How do you feel about the recent trend in action films to depict terrorist activities? Does this help us to overcome and better understand the realities of terrorism in our society, or does it fuel further speculation or even imitation of depicted acts?

Why does the shock factor of violent acts decrease with repeated viewings? Do you feel this applies only to movies, or to real life events?

Talk about the movie with your family…

How do you feel about the recent trend in action films to depict terrorist activities? Does this help us to overcome and better understand the realities of terrorism in our society, or does it fuel further speculation or even imitation of depicted acts?

Why does the shock factor of violent acts decrease with repeated viewings?

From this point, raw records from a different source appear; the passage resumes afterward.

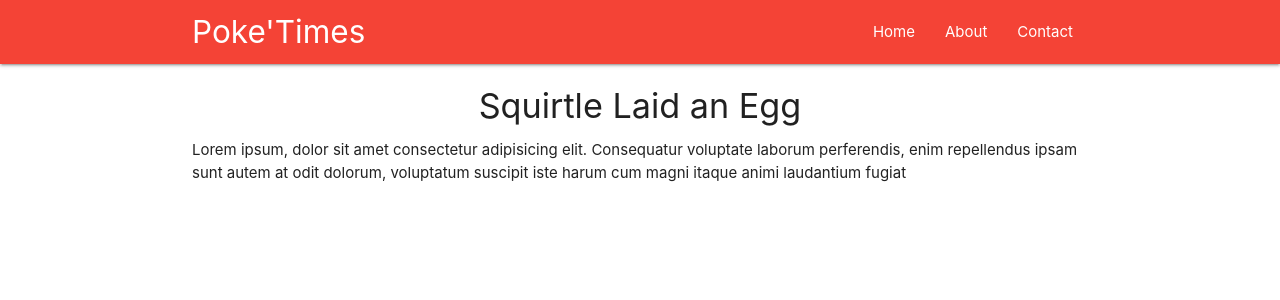
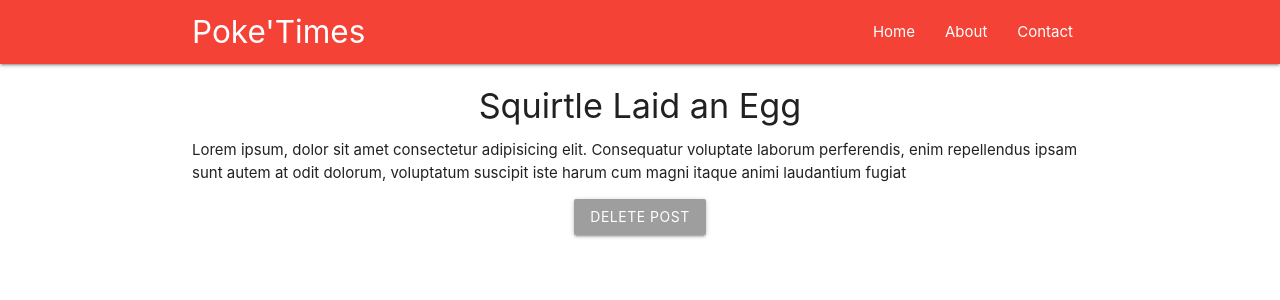
Before and after one commit to zaferozzcan/poketimes, a React (Create React App) app: page /posts/1 in a window 1280 px wide. Shown: the top 300 px of the page. Built offline with nearby package versions, Linux system fonts and the light colour scheme.

Commit message:
Add misdispatching to Posts

```diff
--- a/src/components/Post.jsx
+++ b/src/components/Post.jsx
@@ -2,11 +2,20 @@
 import { connect } from "react-redux";
 
 class Post extends Component {
+  handleClick = () => {
+    this.props.deletePost(this.props.post.id);
+    this.props.history.push("/");
+  };
   render() {
     const post = this.props.post ? (
       <div className="post">
         <h4 className="center">{this.props.post.title}</h4>
         <p>{this.props.post.body}</p>
+        <div className="center">
+          <button className="btn grey" onClick={this.handleClick}>
+            Delete Post
+          </button>
+        </div>
       </div>
     ) : (
       <div className="center">Loading post...</div>
@@ -23,4 +32,13 @@
   };
 };
 
-export default connect(mapStateToProps)(Post);
+const mapDispatchToProps = dispatch => {
+  return {
+    deletePost: id => dispatch({ type: "DELETE_POST", id: id })
+  };
+};
+
+export default connect(
+  mapStateToProps,
+  mapDispatchToProps
+)(Post);
```
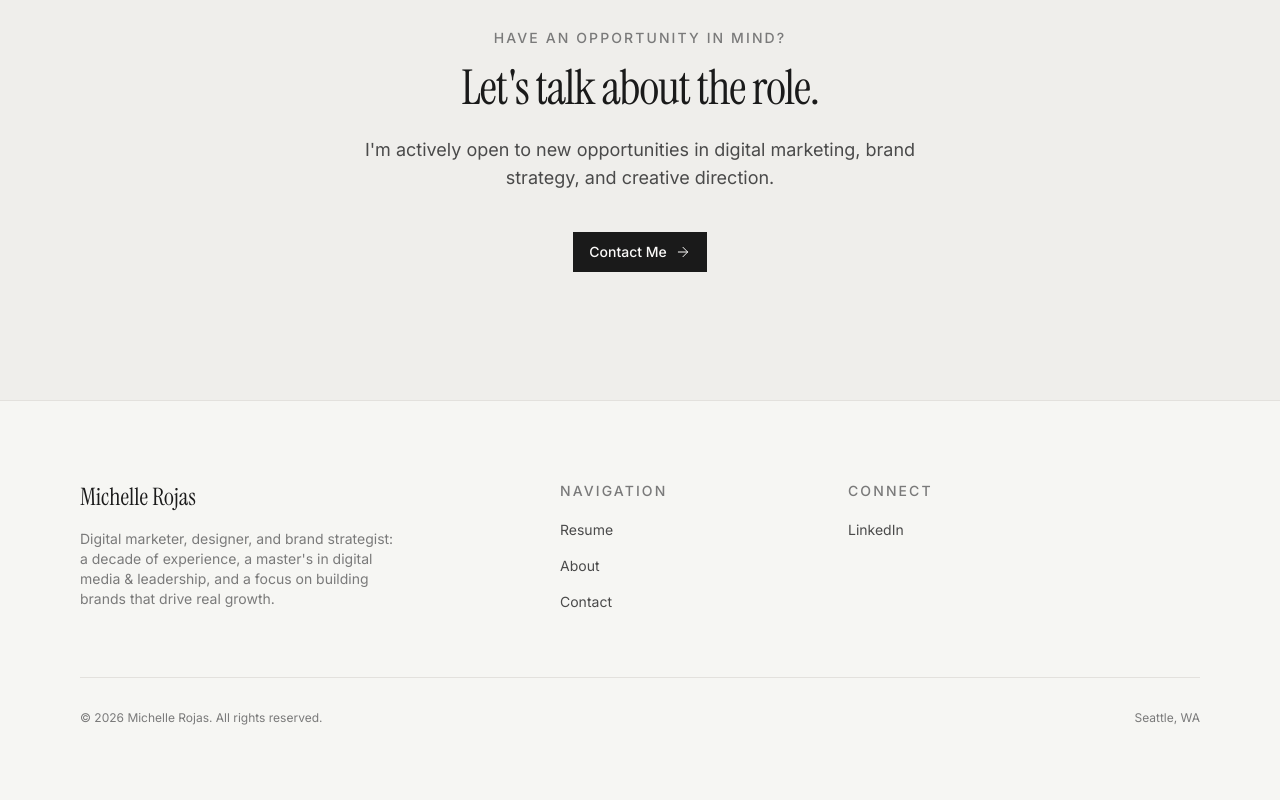
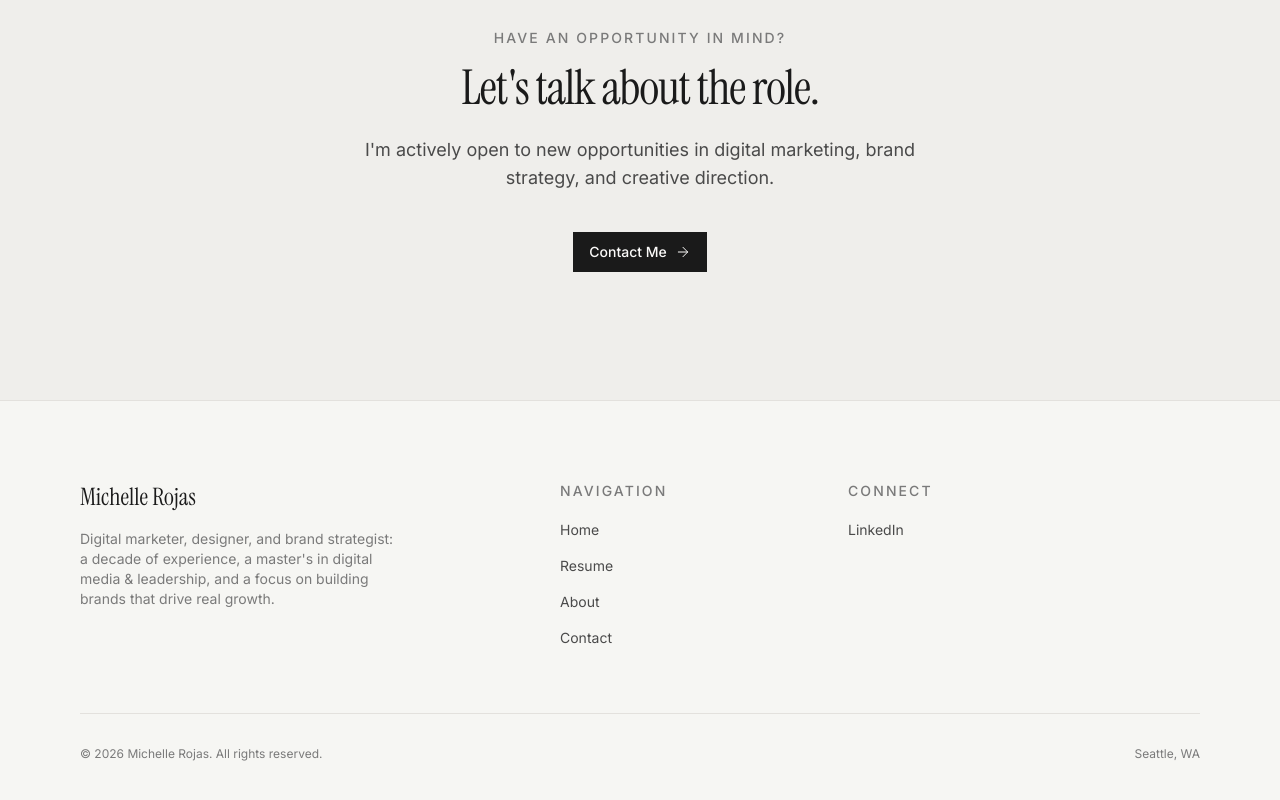
Before and after one commit to MishoRed/michellerojas, a React (Vite) app: page / in a window 1280 px wide. Shown: the part 5142-5942 px from the top of the page. Built offline with nearby package versions, Linux system fonts and the light colour scheme; the HTML template or start-up script is replaced by a standard one.

Commit message:
Add Home link above Resume in footer navigation
Co-Authored-By: Claude Sonnet 5 <noreply@anthropic.com>
Claude-Session: https://claude.ai/code/session_014ibk5VVMcFdSigqcFyZdx4

```diff
--- a/src/components/layout/Footer.tsx
+++ b/src/components/layout/Footer.tsx
@@ -1,6 +1,7 @@
 import { Link } from "react-router-dom";
 
 const navLinks = [
+  { name: "Home", path: "/" },
   { name: "Resume", path: "/resume" },
   { name: "About", path: "/about" },
   { name: "Contact", path: "/contact" },
```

Do you feel this applies only to movies, or to real life events?

Home Video

The most recent home video release of Vantage Point movie is June 30, 2008. Here are some details…

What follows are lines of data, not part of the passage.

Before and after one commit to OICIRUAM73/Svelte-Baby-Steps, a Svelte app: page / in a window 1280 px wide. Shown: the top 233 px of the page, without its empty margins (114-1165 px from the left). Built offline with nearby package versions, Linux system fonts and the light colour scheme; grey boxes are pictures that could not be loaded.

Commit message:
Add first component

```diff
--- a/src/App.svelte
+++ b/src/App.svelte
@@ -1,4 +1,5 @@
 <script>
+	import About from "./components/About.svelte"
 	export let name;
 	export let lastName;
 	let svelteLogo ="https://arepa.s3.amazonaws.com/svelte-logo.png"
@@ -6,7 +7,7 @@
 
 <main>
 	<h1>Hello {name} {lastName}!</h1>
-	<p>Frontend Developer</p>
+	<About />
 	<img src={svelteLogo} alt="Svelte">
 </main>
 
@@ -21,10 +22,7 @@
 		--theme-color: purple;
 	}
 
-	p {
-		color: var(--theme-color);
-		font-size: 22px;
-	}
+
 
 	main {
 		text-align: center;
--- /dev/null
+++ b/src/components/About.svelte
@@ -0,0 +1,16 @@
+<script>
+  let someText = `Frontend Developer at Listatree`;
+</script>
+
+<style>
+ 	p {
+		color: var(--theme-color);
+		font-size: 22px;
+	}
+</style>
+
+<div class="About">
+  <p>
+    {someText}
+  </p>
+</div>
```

Vantage Point releases to DVD in a two-disc set, which offers a digital copy of the film in both perspectives: full frame and wide screen. Also included are An Inside Perspective (interviews with cast and crew), Plotting an Assassination (interview with first-time screenwriter Barry Levy), deleted scenes and commentary with director Pete Travis.

Related home video titles:

The suspense of being a real life agent is brought to the screen in Breach, a movie based on a true story. The movie Hoodwinked offers a comical and family friendly look at how characters with various perspectives can come to entirely different conclusions about what is truth.